The signal to noise ratio (SNR) is equal to the ratio of the average signal intensity over the standard deviation of the noise.
The signal to noise ratio depends both on some factors that are beyond the operator's control (the MR scanner specifications and pulse sequence design) and on factors that the user can change:
The smaller the sensitive volume of a coil, the lower the noise from the adjacent structures of the selected slice plane which it can detect, and the better the signal to noise ratio will be.
A local coil, or better, a surface coil have a higher signal to noise ratio than a body coil.
The signal comes from the excited protons on the selected slice plane. The number of spins in parallel state in excess is proportional to the static magnetic field intensity. The larger the field intensity is, the higher the excess number of spins in parallel state (available to make the MR signal) will be. Thus, the signal intensity varies almost linearly with the main field intensity.
Assuming a uniform proton density, the number of excited spins is proportional to the voxel size and so is the signal intensity. The signal goes up linearly with the voxel size.
Which also modify the available sequence parameters (TE) and the artifacts.
When the number of excitations (or averagings) for the same slice increases:
Therefore, the signal sum goes up linearly with the number of excitations but the noise only goes up with the square root of the number of excitations.
In other words, the average signal remains constant, but the average noise goes down with the square root of the number of excitations.
The signal to noise ratio goes up with the square root of the number of excitations.
Given a voxel size and static field strength, the number of excited spins is defined and so is the amount of MR signal. The readout of the MR signal can take more or less time, depending on the receiver bandwidth. The relation between the receiver bandwidth and the strength of the readout gradient is such that:
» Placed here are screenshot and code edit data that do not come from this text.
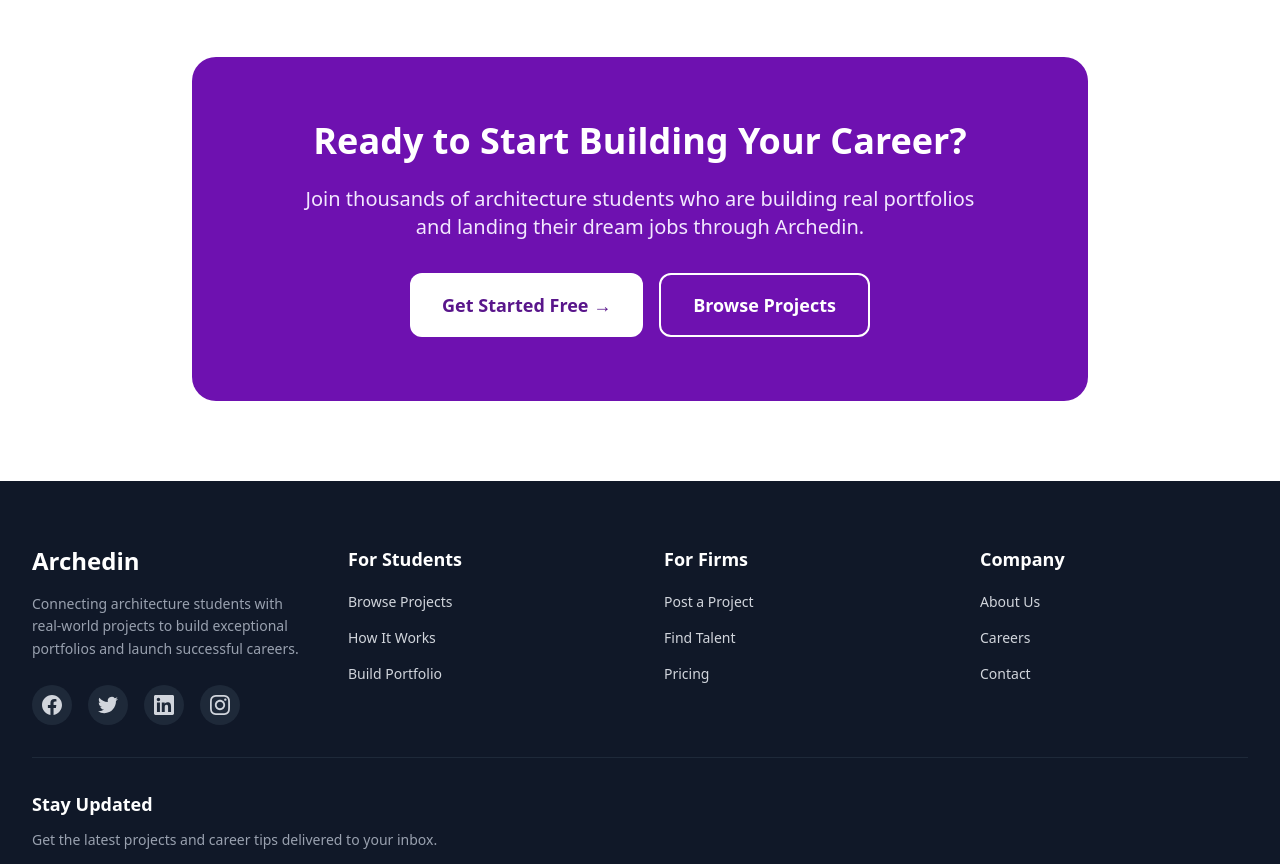
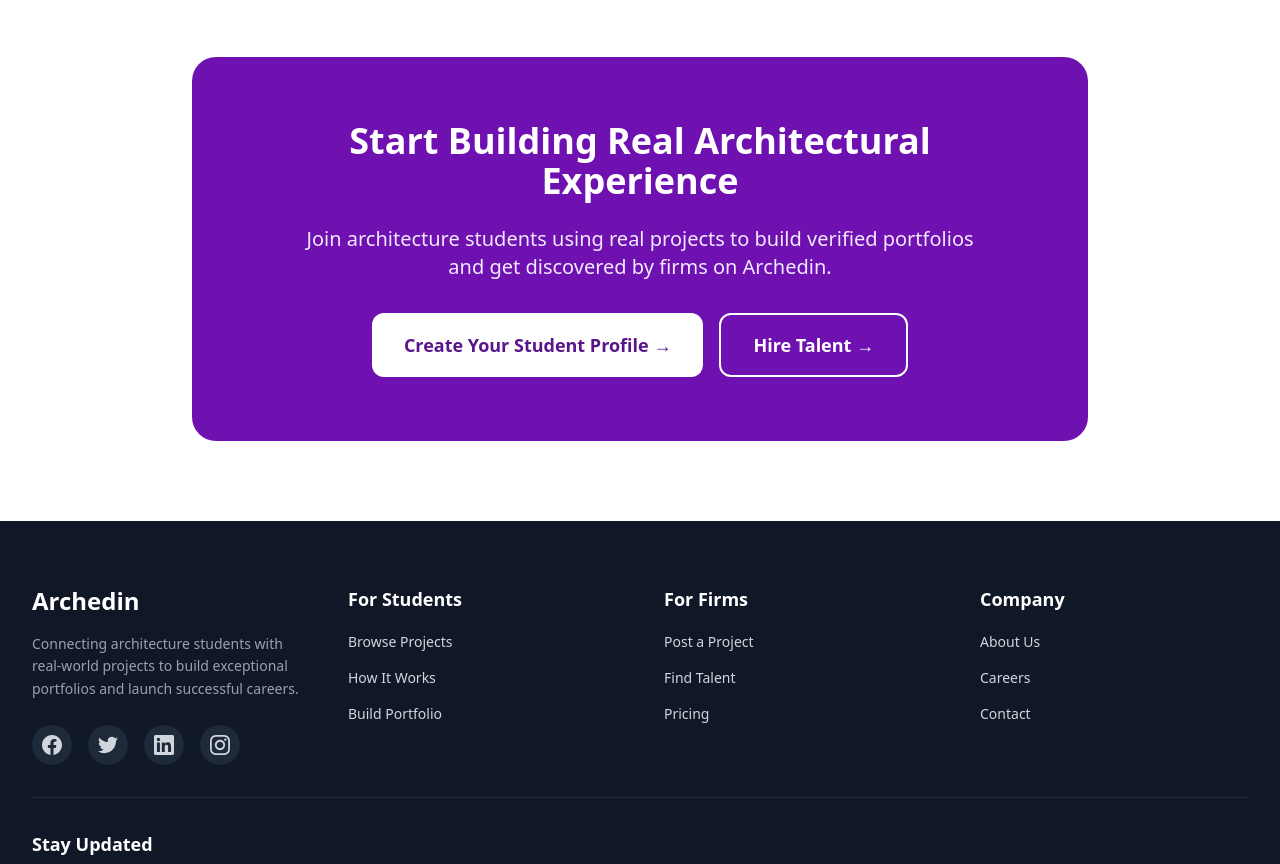
Before and after one commit to Accurate-codes/Architecture-Talent-Platform, a Next.js app: page /how-it-works in a window 1280 px wide. Shown: the part 2240-3104 px from the top of the page. Built offline with nearby package versions, Linux system fonts and the light colour scheme.

Commit message:
made a few edit on the CTA section

```diff
--- a/app/how-it-works/page.tsx
+++ b/app/how-it-works/page.tsx
@@ -250,18 +250,17 @@ const page = () => {
         <div className="max-w-4xl mx-auto text-center">
           <div className="bg-purple-800 backdrop-blur-lg rounded-3xl p-10 md:p-16">
             <h2 className="text-3xl md:text-4xl font-bold text-white mb-6">
-              Ready to Start Building Your Career?
+              Start Building Real Architectural Experience
             </h2>
             <p className="text-lg md:text-xl text-purple-100 mb-8 max-w-2xl mx-auto">
-              Join thousands of architecture students who are building real portfolios
-              and landing their dream jobs through Archedin.
+              Join architecture students using real projects to build verified portfolios and get discovered by firms on Archedin.
             </p>
             <div className="flex flex-col sm:flex-row gap-4 justify-center">
               <button className="px-8 py-4 bg-white text-purple-900 rounded-xl font-bold text-lg hover:bg-gray-100 transition-all hover:scale-105">
-                Get Started Free →
+                Create Your Student Profile →
               </button>
               <button className="px-8 py-4 border-2 border-white text-white rounded-xl font-bold text-lg hover:bg-white hover:text-purple-900 transition-all">
-                Browse Projects
+                Hire Talent →
               </button>
             </div>
           </div>
```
Background noise has a constant intensity at all frequencies (white noise). Therefore, the larger the receiver bandwidth is, the more noise is recorded (and the higher is the readout gradient intensity and the faster the MR signal is sampled).